So many recent rut reports point out that when the acorn drop hits, most deer will abandon visits to farm fields and food plots to snack on the hard mast. In fact, a big acorn drop can so dramatically affect deer movement that many hunters curse a bumper crop.

But here’s the thing. Deer can be streaky eaters; flocking to one hot food source for a time and gorging themselves. But after awhile—7 to 10 days, in my experience–they start looking around for a break from the single-item menu. And with the abundance of early-fall foods, they rarely have to look hard for another option. Hunters who recognize those feeding alternatives can often capitalize on a buck that’s tired of munching acorns.

That’s exactly what Alan Mote did on the Minnesota archery opener last week. Trail cams, combined with some midday scouting, proved that while daytime buck visits to a secluded food plot had definitely dropped off from summer highs, there was enough activity to merit a sit. The buck pictured above—a huge-bodied 10-point—showed up a full hour before sunset. Alan made good on the 22-yard shot, and the early-season trophy piled up within 80 yards.

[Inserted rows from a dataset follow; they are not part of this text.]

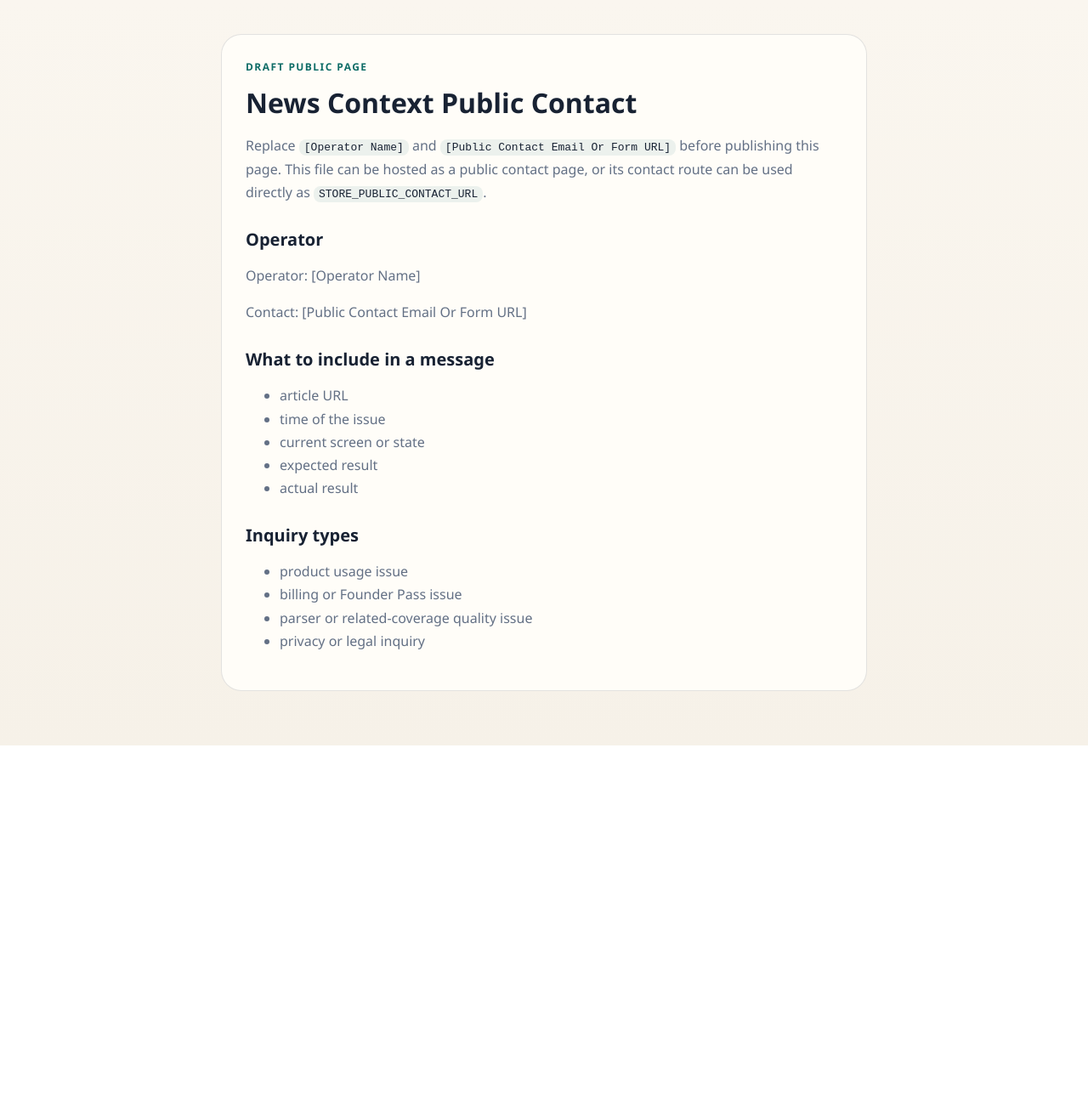
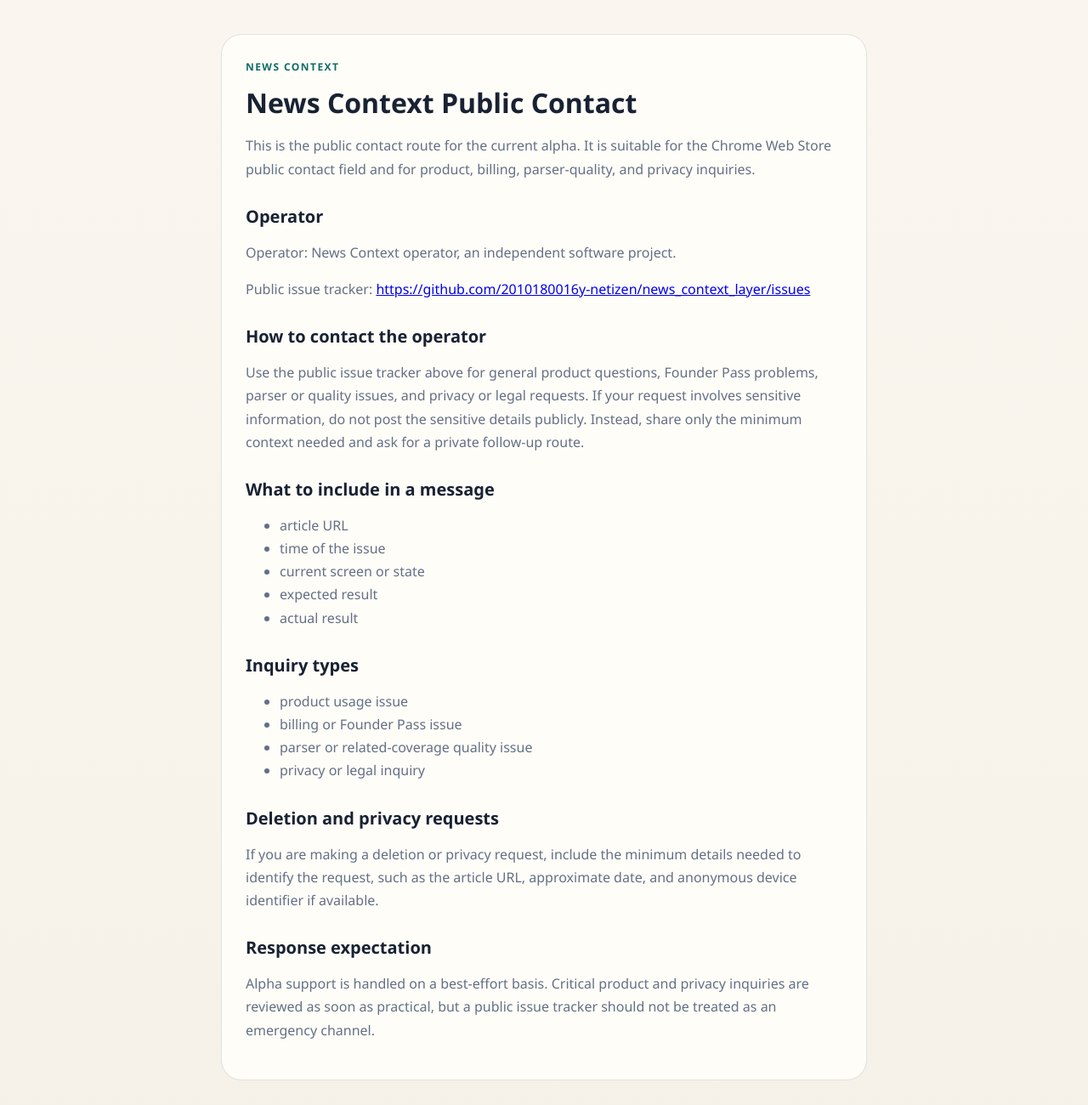
Before and after one commit to 2010180016y-netizen/news_context_layer, a plain HTML site: page docs/public/public-contact.html in a window 1280 px wide. Shown: the whole page at 85% size. Before the commit the page ends 877 px from the top, so only its background shows below. Drawn offline with Linux system fonts and the light colour scheme.

Commit message:
Publish release-grade legal pages for alpha launch

```diff
--- a/docs/public/public-contact.html
+++ b/docs/public/public-contact.html
@@ -64,16 +64,28 @@
   <body>
     <main>
       <article>
-        <p class="eyebrow">Draft Public Page</p>
+        <p class="eyebrow">News Context</p>
         <h1>News Context Public Contact</h1>
         <p>
-          Replace <code>[Operator Name]</code> and <code>[Public Contact Email Or Form URL]</code> before publishing this page.
-          This file can be hosted as a public contact page, or its contact route can be used directly as <code>STORE_PUBLIC_CONTACT_URL</code>.
+          This is the public contact route for the current alpha. It is suitable for the Chrome Web Store public contact field
+          and for product, billing, parser-quality, and privacy inquiries.
         </p>
 
         <h2>Operator</h2>
-        <p>Operator: [Operator Name]</p>
-        <p>Contact: [Public Contact Email Or Form URL]</p>
+        <p>Operator: News Context operator, an independent software project.</p>
+        <p>
+          Public issue tracker:
+          <a href="https://github.com/2010180016y-netizen/news_context_layer/issues">
+            https://github.com/2010180016y-netizen/news_context_layer/issues
+          </a>
+        </p>
+
+        <h2>How to contact the operator</h2>
+        <p>
+          Use the public issue tracker above for general product questions, Founder Pass problems, parser or quality issues,
+          and privacy or legal requests. If your request involves sensitive information, do not post the sensitive details publicly.
+          Instead, share only the minimum context needed and ask for a private follow-up route.
+        </p>
 
         <h2>What to include in a message</h2>
         <ul>
@@ -91,6 +103,18 @@
           <li>parser or related-coverage quality issue</li>
           <li>privacy or legal inquiry</li>
         </ul>
+
+        <h2>Deletion and privacy requests</h2>
+        <p>
+          If you are making a deletion or privacy request, include the minimum details needed to identify the request,
+          such as the article URL, approximate date, and anonymous device identifier if available.
+        </p>
+
+        <h2>Response expectation</h2>
+        <p>
+          Alpha support is handled on a best-effort basis. Critical product and privacy inquiries are reviewed as soon as practical,
+          but a public issue tracker should not be treated as an emergency channel.
+        </p>
       </article>
     </main>
   </body>
```
Also changed, not shown: docs/public/privacy-policy.html (+49 -15 lines).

Naturally, acorns are a tremendous draw and can alter buck patterns enough to throw a huge curve in our hunting plans. But as this hunt proved, at least some deer (thankfully) enjoy variety in their diet!